When we first benchmarked Hitman using DX12 and multiple GPUs (when we reviewed the Velox), we encountered some stability issues, so we resorted to testing the rig with multi-graphics support disabled. Although subsequent driver updates and game patches have alleviated much of these issues, we wanted to keep our data sets for this round of desktop reviews comparable, so we tested the Maingear Vybe in the same manner.
As such, the AVADirect Avatar handily beats the GTX 1080-equipped systems with its GTX 1080 Ti. The SLI rigs line up in the usual arrangement, with the Vybe netting better average framerates than our Z270 test bench and sitting hot on the heels of the Velox.
Metro: Last Light Redux
The GPU-intensive and SLI-accommodating Metro: Last Light Redux benchmark returns us to the natural order of things, with the Maingear Vybe trailing the first-place Velox in average framerates by a narrow margin at all tested resolutions. The Avatar also returns the bottom of the chart by a considerable margin. SMAA plays a role in the Vybe’s (and the other systems’) less-than-savory average framerate at 3840 x 2160, but you can dial back a few details or turn off the AA to push it well above 60 FPS.
Rise of the Tomb Raider
We recently went back to using DX11 in the Rise of the Tomb Raider benchmarks, a change we made after our review of the Digital Storm Velox. To keep data sets comparable, we included a DX11 and DX12 chart, comparing the applicable systems in each version of the test.
The Maingear Vybe predictably outperforms our Z270 GTX 1080 SLI test bench and the Avatar using DX11, taking a first-place win in the absence of the Digital Storm Velox. Putting the two custom-shop SLI rigs head to head in the DX12 version of the test puts things in perspective, with the Velox edging out the Vybe by less than 1.5 FPS at all tested resolutions.
Similar to Hitman, multi-GPU DX12 support in The Division was shoddy when we first tested the Velox, so we resorted to testing the game with a single GPU enabled. This puts the Avatar and its GTX 1080 Ti in the lead against the GTX 1080 SLI-equipped systems, which fall into line in their usual formation (with the Velox leading the Vybe by a small margin).
As an older game, Thief sees significant performance gains with higher clock rates, with the Maingear Vybe and Velox pushing far past our Z270 test rig and the Avatar. Although the Vybe again trails the Velox in average framerates by 5-6 FPS at all tested resolutions, it has no issues averaging above 90 FPS at 3840 x 2160.

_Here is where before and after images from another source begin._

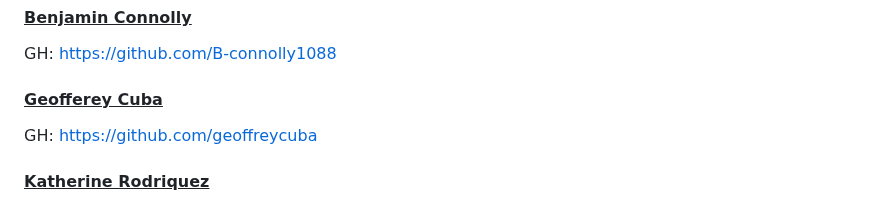
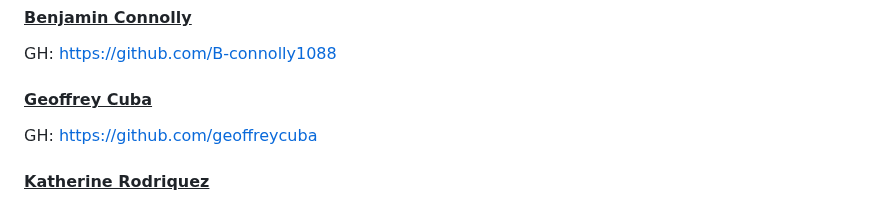
Before and after one commit to ryantixier/DU-project-1, a Markdown page: README.md, the part around the change. Drawn GitHub-style.

Commit message:
filled in more of the README, spelled Geoffrey's name correctly

```diff
--- a/README.md
+++ b/README.md
@@ -74,7 +74,7 @@ The following contributors assisted in the development of the Dr. Drink website.
 
 GH: https://github.com/B-connolly1088
 
-#### <u>Geofferey Cuba</u>
+#### <u>Geoffrey Cuba</u>
 
 GH: https://github.com/geoffreycuba
 
```
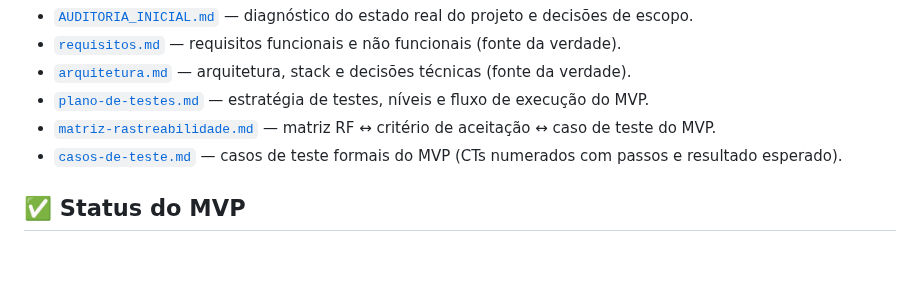
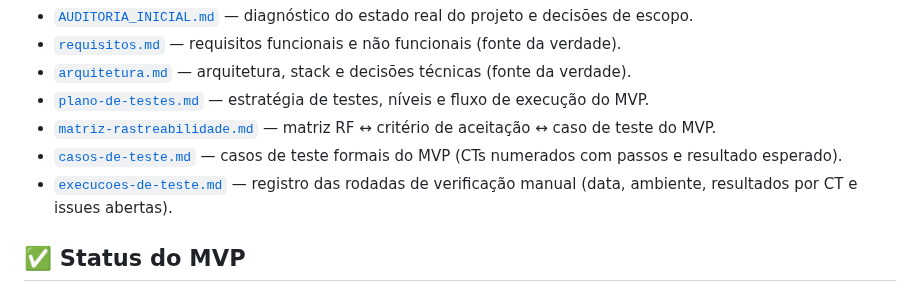
Before and after one commit to WilsonGorosthides/sgc_msclean, a Markdown page: README.md, the part around the change. Drawn GitHub-style; blank space fills up the shorter version.

Commit message:
docs: adiciona execucoes-de-teste.md na Documentacao Tecnica do README
Co-Authored-By: Claude Fable 5 <noreply@anthropic.com>

```diff
--- a/README.md
+++ b/README.md
@@ -20,6 +20,7 @@ A documentação detalhada do projeto vive na pasta [`docs/`](./docs):
 - [`plano-de-testes.md`](./docs/plano-de-testes.md) — estratégia de testes, níveis e fluxo de execução do MVP.
 - [`matriz-rastreabilidade.md`](./docs/matriz-rastreabilidade.md) — matriz RF ↔ critério de aceitação ↔ caso de teste do MVP.
 - [`casos-de-teste.md`](./docs/casos-de-teste.md) — casos de teste formais do MVP (CTs numerados com passos e resultado esperado).
+- [`execucoes-de-teste.md`](./docs/execucoes-de-teste.md) — registro das rodadas de verificação manual (data, ambiente, resultados por CT e issues abertas).
 
 ## ✅ Status do MVP
 - [x] Listagem de clientes
```
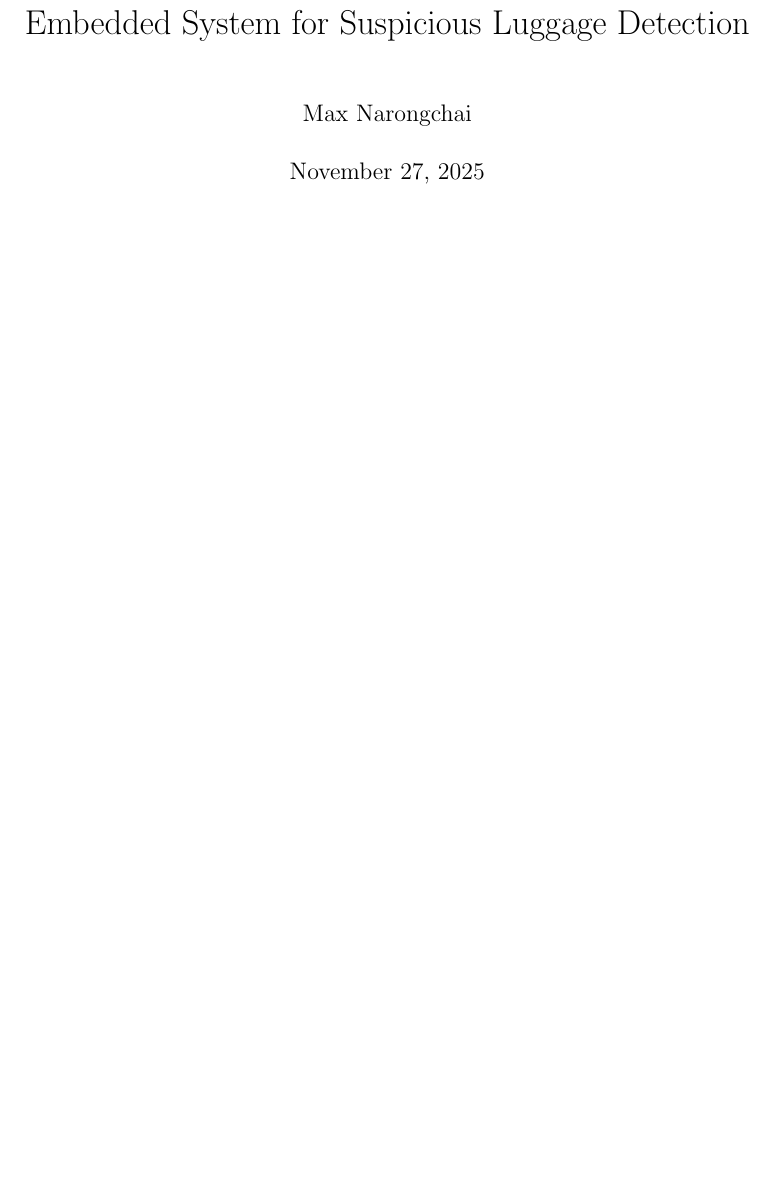
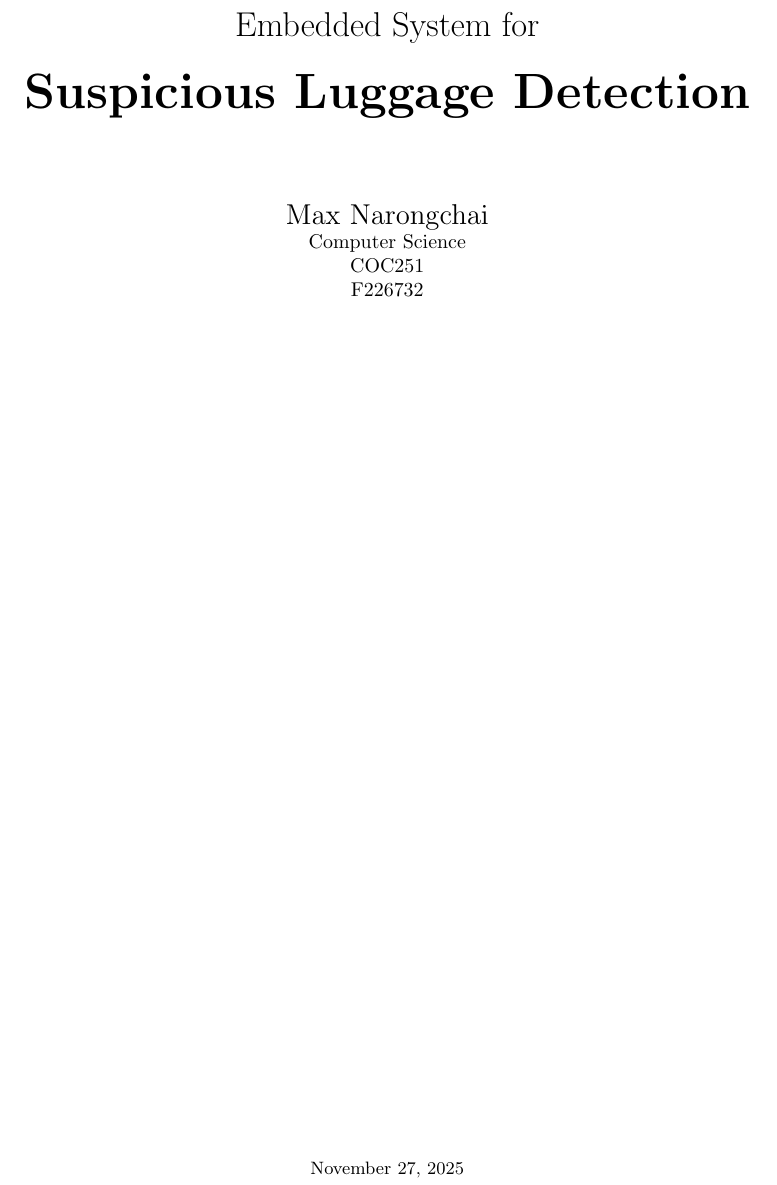
Before and after one commit to maxnaro/luggage-watch, a LaTeX document (doc/report.tex): part of page 1 of 4, cut so that both start at the same text, the shorter picture padded with empty space. Compiled offline with pdfLaTeX.

Commit message:
Adds title page styling

```diff
--- a/doc/report.tex
+++ b/doc/report.tex
@@ -13,14 +13,25 @@
 \fancyfoot[C]{\thepage}
 \pagestyle{fancy}
 
-\title{Embedded System for Suspicious Luggage Detection}
-\author{Max Narongchai}
-\date{\today}
-
 \begin{document}
 
-\maketitle
-\newpage
+\begin{titlepage}
+    \centering
+    \vspace*{2.5cm}
+
+    {\LARGE{Embedded System for}\\[6pt]
+     \Huge\bfseries Suspicious Luggage Detection\par}
+
+    \vspace{1.5cm}
+
+    \begin{tabular}{c}
+        \Large Max Narongchai \\ Computer Science \\ COC251 \\ F226732
+    \end{tabular}
+
+    \vfill
+
+    {\small \today\par}
+\end{titlepage}
 
 \begin{abstract}
 
```
Also changed, not shown: doc/report.tex (2 more changed lines).
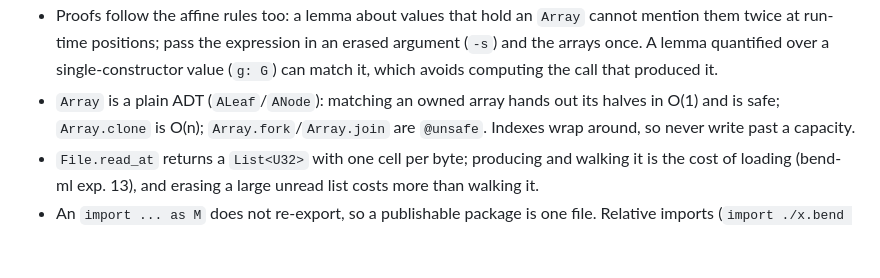
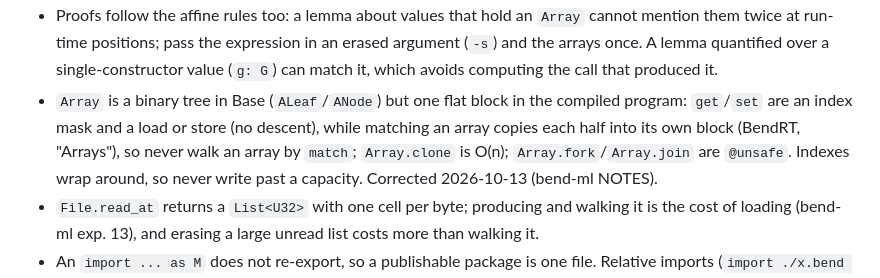
Before and after one commit to kvnloo/llama.bend, a Markdown page: CLAUDE.md, the part around the change. Drawn GitHub-style; blank space fills up the shorter version.

Commit message:
CLAUDE.md: an Array is a flat block in the compiled program; matching it copies its halves (BendRT)
Claude-Session: https://claude.ai/code/session_016bJ3fdDjyXq1znE6wvxGBx

```diff
--- a/CLAUDE.md
+++ b/CLAUDE.md
@@ -79,9 +79,10 @@ in type theory: explain each proof in plain language, in a comment and in chat.
   run-time positions; pass the expression in an erased argument (`-s`) and the arrays once. A lemma
   quantified over a single-constructor value (`g: G`) can match it, which avoids computing the call that
   produced it.
-- `Array` is a plain ADT (`ALeaf`/`ANode`): matching an owned array hands out its halves in O(1) and is
-  safe; `Array.clone` is O(n); `Array.fork`/`Array.join` are `@unsafe`. Indexes wrap around, so never write
-  past a capacity.
+- `Array` is a binary tree in Base (`ALeaf`/`ANode`) but one flat block in the compiled program: `get`/`set` are
+  an index mask and a load or store (no descent), while matching an array copies each half into its own block
+  (BendRT, "Arrays"), so never walk an array by `match`; `Array.clone` is O(n); `Array.fork`/`Array.join` are
+  `@unsafe`. Indexes wrap around, so never write past a capacity. Corrected 2026-10-13 (bend-ml NOTES).
 - `File.read_at` returns a `List<U32>` with one cell per byte; producing and walking it is the cost of
   loading (bend-ml exp. 13), and erasing a large unread list costs more than walking it.
 - An `import ... as M` does not re-export, so a publishable package is one file. Relative imports
```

MORE: Best PC Builds
MORE: How To Build A PC
MORE: All PC Builds Content